Problem to work on
For the entries below, say how many lines hold the word "dart", with the number as the only reply.

Data to use
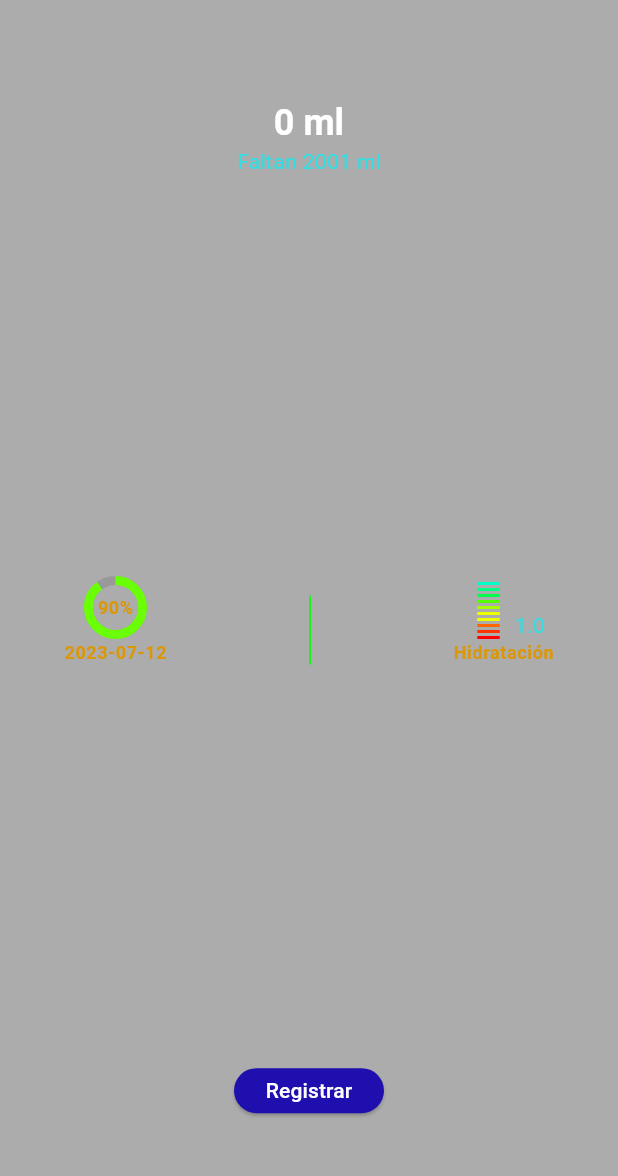
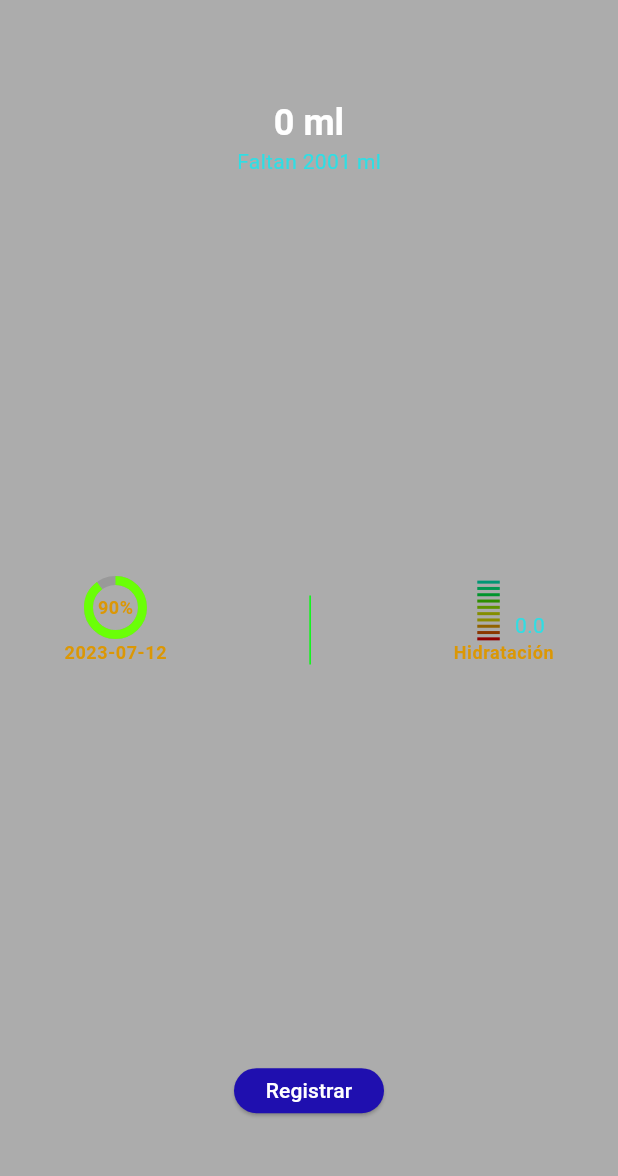
Before and after one commit to ooJOSUEoo/wear-counter-app, a Flutter app: the screen it shows after launch, on a phone screen of 412 x 824 dp, the part 24-1200 px from its top. Run offline on Flutter 3.47's test engine with Material 2 defaults, Android fonts, the phone set to English and light mode, and no system bars.

Commit message:
mejora en los colores dependiendo el valor del intervalo

```diff
--- a/lib/assets/interval_progress_bar.dart
+++ b/lib/assets/interval_progress_bar.dart
@@ -2,16 +2,39 @@ import 'package:flutter/material.dart';
 
 
 class IntervalProgressBar extends StatefulWidget {
-  const IntervalProgressBar({Key? key}) : super(key: key);
+  final int value;
+  const IntervalProgressBar({Key? key, required this.value}) : super(key: key);
 
   @override
   State<IntervalProgressBar> createState() => _IntervalProgressBarState();
 }
 
 class _IntervalProgressBarState extends State<IntervalProgressBar> {
-      // ignore: prefer_final_fields
-      double _progress = 1.0;
-
+  int get value => widget.value;
+    List<Color> darkColors = [
+      const Color.fromARGB(255, 0, 150, 117),
+      const Color.fromARGB(255, 0, 151, 81),
+      const Color.fromARGB(255, 0, 148, 44),
+      const Color.fromARGB(255, 45, 141, 0),
+      const Color.fromARGB(255, 95, 146, 0),
+      const Color.fromARGB(255, 132, 141, 0),
+      const Color.fromARGB(255, 139, 139, 0),
+      const Color.fromARGB(255, 145, 99, 0),
+      const Color.fromARGB(255, 138, 55, 0),
+      const Color.fromARGB(255, 145, 0, 0),
+    ];
+    List<Color> brightColors = [
+      const Color.fromARGB(255, 0, 255, 200),
+      const Color.fromARGB(255, 0, 255, 136),
+      const Color.fromARGB(255, 0, 255, 76),
+      const Color.fromARGB(255, 81, 255, 0),
+      const Color.fromARGB(255, 166, 255, 0),
+      const Color.fromARGB(255, 238, 255, 0),
+      const Color.fromARGB(255, 255, 255, 0),
+      const Color.fromARGB(255, 255, 174, 0),
+      const Color.fromARGB(255, 255, 102, 0),
+      const Color.fromARGB(255, 255, 0, 0),
+  ];
 
 
   @override
@@ -28,27 +51,36 @@ class _IntervalProgressBarState extends State<IntervalProgressBar> {
   }
 
   Widget _intervalBar(){
+    List<Color> actualColors;
+
+    if(value == 0){
+      actualColors = darkColors;
+    }else{
+      actualColors = brightColors;
+    }
+
     return  Column(
       children: [
-        _interval(customColor: const Color.fromARGB(255, 0, 255, 200)),
-        const SizedBox(height: 2.0,),
-        _interval(customColor: const Color.fromARGB(255, 0, 255, 136)),
-        const SizedBox(height: 2.0,),
-        _interval(customColor: const Color.fromARGB(255, 0, 255, 76)),
-        const SizedBox(height: 2.0,),
-        _interval(customColor: const Color.fromARGB(255, 81, 255, 0)),
-        const SizedBox(height: 2.0,),
-        _interval(customColor: const Color.fromARGB(255, 166, 255, 0)),
-        const SizedBox(height: 2.0,),
-        _interval(customColor: const Color.fromARGB(255, 238, 255, 0)),
-        const SizedBox(height: 2.0,),
-        _interval(customColor: const Color.fromARGB(255, 238, 255, 0)),
-        const SizedBox(height: 2.0,),
-        _interval(customColor: const Color.fromARGB(255, 255, 102, 0)),
-        const SizedBox(height: 2.0,),
-        _interval(customColor: const Color.fromARGB(255, 255, 51, 0)),
-        const SizedBox(height: 2.0,),
-        _interval(customColor: const Color.fromARGB(255, 255, 0, 0)),
+        _interval(customColor: actualColors[0] ),
+        _separator(),
+        _interval(customColor: actualColors[1]),
+        _separator(),
+        _interval(customColor: actualColors[2]),
+        _separator(),
+        _interval(customColor: actualColors[3]),
+        _separator(),
+        _interval(customColor: actualColors[4]),
+        _separator(),
+        _interval(customColor: actualColors[5]),
+        _separator(),
+        _interval(customColor: actualColors[6]),
+        _separator(),
+        _interval(customColor: actualColors[7]),
+        _separator(),
+        _interval(customColor: actualColors[8]),
+        _separator(),
+        _interval(customColor: actualColors[9]),
+
 
         const SizedBox(width: 35.0,),
       ],
@@ -65,11 +97,17 @@ class _IntervalProgressBarState extends State<IntervalProgressBar> {
           height: 20,
         ),
         Text(
-          _progress.toStringAsFixed(1),
+          value.toStringAsFixed(1),
           style: Theme.of(context).textTheme.bodyMedium,
         ),
       ],
     );
+  }
+
+  Widget _separator(){
+    return const SizedBox(
+          height: 2.2,
+        );
   }
 
   Widget _interval({required Color customColor}){
--- a/lib/screens/start_screen.dart
+++ b/lib/screens/start_screen.dart
@@ -113,7 +113,7 @@ class _StartScreenState extends State<StartScreen> {
     return Column(
       mainAxisAlignment: MainAxisAlignment.spaceAround,
       children: [
-        const IntervalProgressBar(),
+        const IntervalProgressBar(value: 0),
         // _intervalBar(),
         Text(
           'Hidratación',
```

Response to this task
5